Chapter IV.—Chrysostom Evades Election to a Bishopric, and Writes His Work on the Priesthood.
About this time several bishoprics were vacant in Syria, and frequent depositions took place with the changing fortunes of orthodoxy and Arianism, and the interference of the court. The attention of the clergy and the people turned to Chrysostom and his friend Basil as suitable candidates for the episcopal office, although they had not the canonical age of thirty. Chrysostom shrunk from the responsibilities and avoided an election by a pious fraud. He apparently assented to an agreement with Basil that both should either accept, or resist the burden of the episcopate, but instead of that he concealed himself and put forward his friend whom he accounted much more worthy of the honor.

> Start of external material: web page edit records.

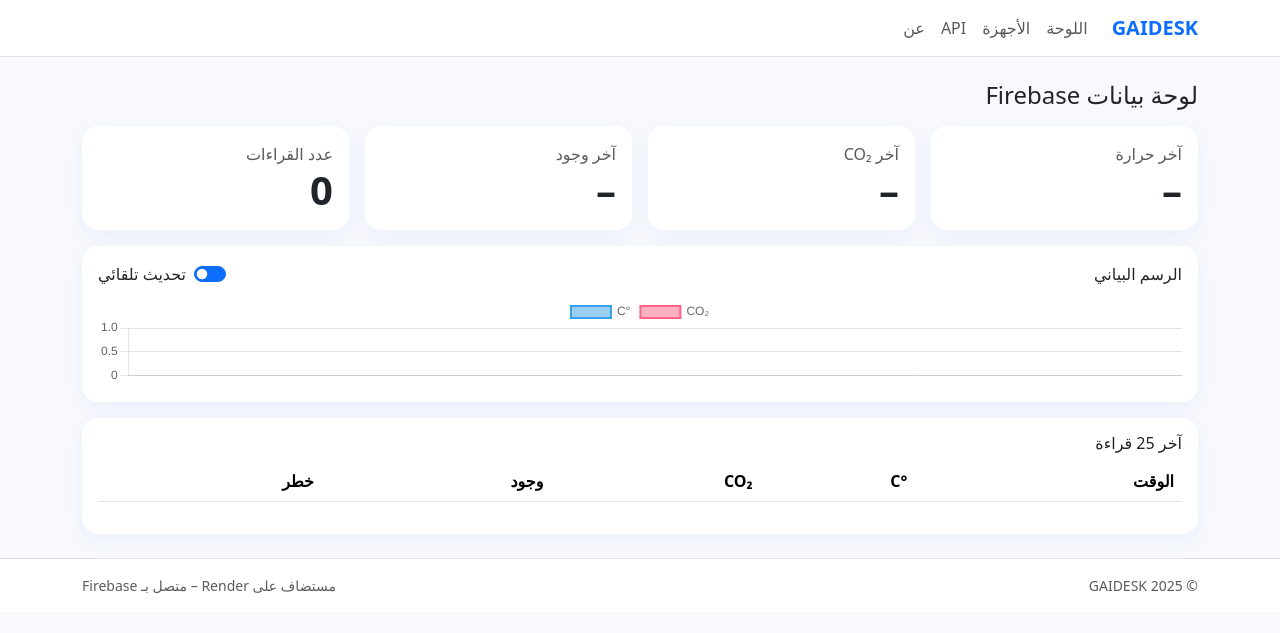
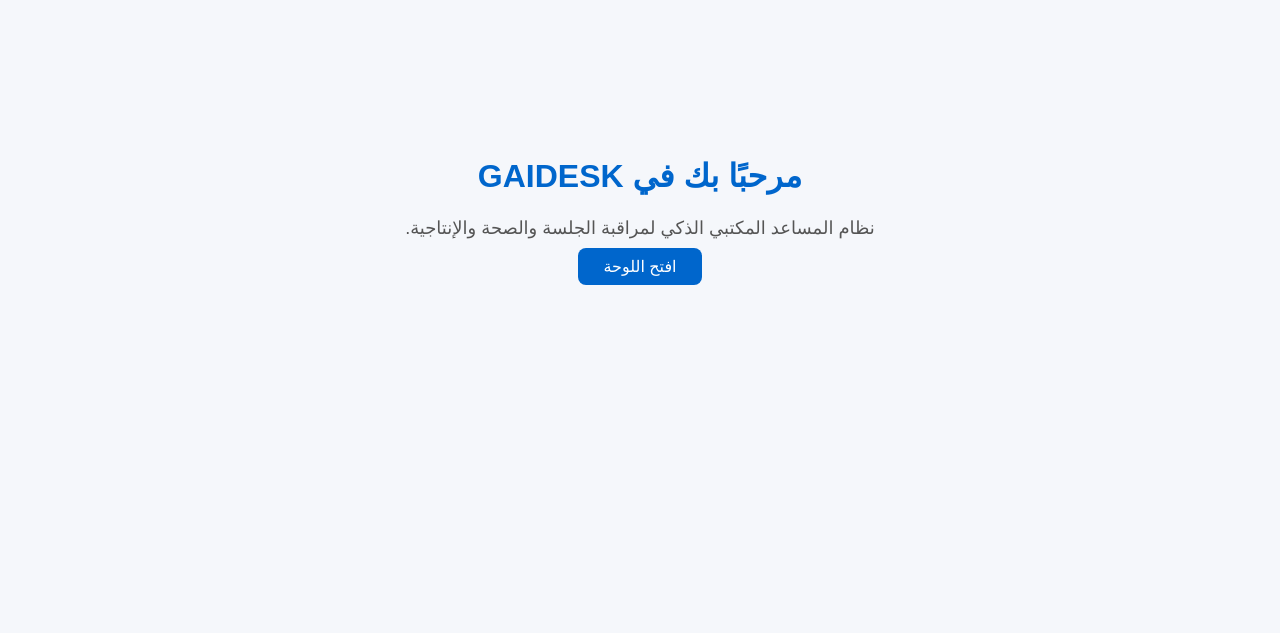
Before and after one commit to Jana05254/gaidesk-site, a Flask app: page /app in a window 1280 px wide. Shown: the top 633 px of the page. Run offline with Flask 3, Linux system fonts and the light colour scheme; data that the repository does not hold is empty; parts of the project's set-up code (start-up, migrations or seed data) failed here and were passed over.

Commit message:
add main index page

```diff
--- a/templates/index.html
+++ b/templates/index.html
@@ -1,38 +1,20 @@
-{% extends "base.html" %}
-{% block content %}
-<h4 class="mb-3">لوحة بيانات Firebase</h4>
-
-<div class="row g-3">
-  <div class="col-12 col-md-3"><div class="card p-3"><div class="text-muted">آخر حرارة</div><div class="display-6 fw-bold" id="m-temp">–</div></div></div>
-  <div class="col-12 col-md-3"><div class="card p-3"><div class="text-muted">آخر CO₂</div><div class="display-6 fw-bold" id="m-co2">–</div></div></div>
-  <div class="col-12 col-md-3"><div class="card p-3"><div class="text-muted">آخر وجود</div><div class="display-6 fw-bold" id="m-presence">–</div></div></div>
-  <div class="col-12 col-md-3"><div class="card p-3"><div class="text-muted">عدد القراءات</div><div class="display-6 fw-bold" id="m-count">0</div></div></div>
-</div>
-
-<div class="card p-3 mt-3">
-  <div class="d-flex justify-content-between align-items-center">
-    <h6 class="mb-0">الرسم البياني</h6>
-    <div class="form-check form-switch">
-      <input class="form-check-input" type="checkbox" id="autoRefresh" checked>
-      <label class="form-check-label" for="autoRefresh">تحديث تلقائي</label>
-    </div>
-  </div>
-  <canvas id="chart" height="90" class="mt-2"></canvas>
-</div>
-
-<div class="card p-3 mt-3">
-  <h6>آخر 25 قراءة</h6>
-  <div class="table-responsive" style="max-height:420px;">
-    <table class="table align-middle">
-      <thead><tr><th>الوقت</th><th>°C</th><th>CO₂</th><th>وجود</th><th>خطر</th></tr></thead>
-      <tbody id="rows"></tbody>
-    </table>
-  </div>
-</div>
-{% endblock %}
-
-{% block scripts %}
-<script>
-  window.DASH_LIMIT = 25;
-</script>
-{% endblock %}
+<!DOCTYPE html>
+<html lang="ar" dir="rtl">
+<head>
+  <meta charset="UTF-8" />
+  <meta name="viewport" content="width=device-width, initial-scale=1.0" />
+  <title>GAIDESK Dashboard</title>
+  <style>
+    body { font-family: 'Tajawal', sans-serif; background:#f5f7fb; text-align:center; padding-top:10%; color:#333; }
+    h1 { color:#0066cc; }
+    p { color:#555; font-size:18px; }
+    a { color:#fff; background:#0066cc; padding:10px 25px; border-radius:8px; text-decoration:none; }
+    a:hover { background:#004b99; }
+  </style>
+</head>
+<body>
+  <h1>مرحبًا بك في GAIDESK</h1>
+  <p>نظام المساعد المكتبي الذكي لمراقبة الجلسة والصحة والإنتاجية.</p>
+  <a href="/app">افتح اللوحة</a>
+</body>
+</html>
```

Basil, under the impression that Chrysostom had already been consecrated, reluctantly submitted to the election. When he discovered the cheat, he upbraided his friend with the breach of compact, but Chrysostom laughed and rejoiced at the success of his plot. This conduct, which every sound Christian conscience must condemn, caused no offense among the Christians of that age, still less among the heathen, and was regarded as good management or “economy.” The moral character of the deception was supposed to depend altogether on the motive, which made it good or bad. Chrysostom appealed in justification of laudable deception to the stratagems of war, the conduct of physicians in dealing with refractory patients, to several examples of the Old Testament (Abraham, Jacob, David), and to the conduct of the Apostle Paul in circumcising Timothy for the sake of the Jews (Acts xvi. 3) and in observing the ceremonial law in Jerusalem at the advice of James (Acts xxi. 26).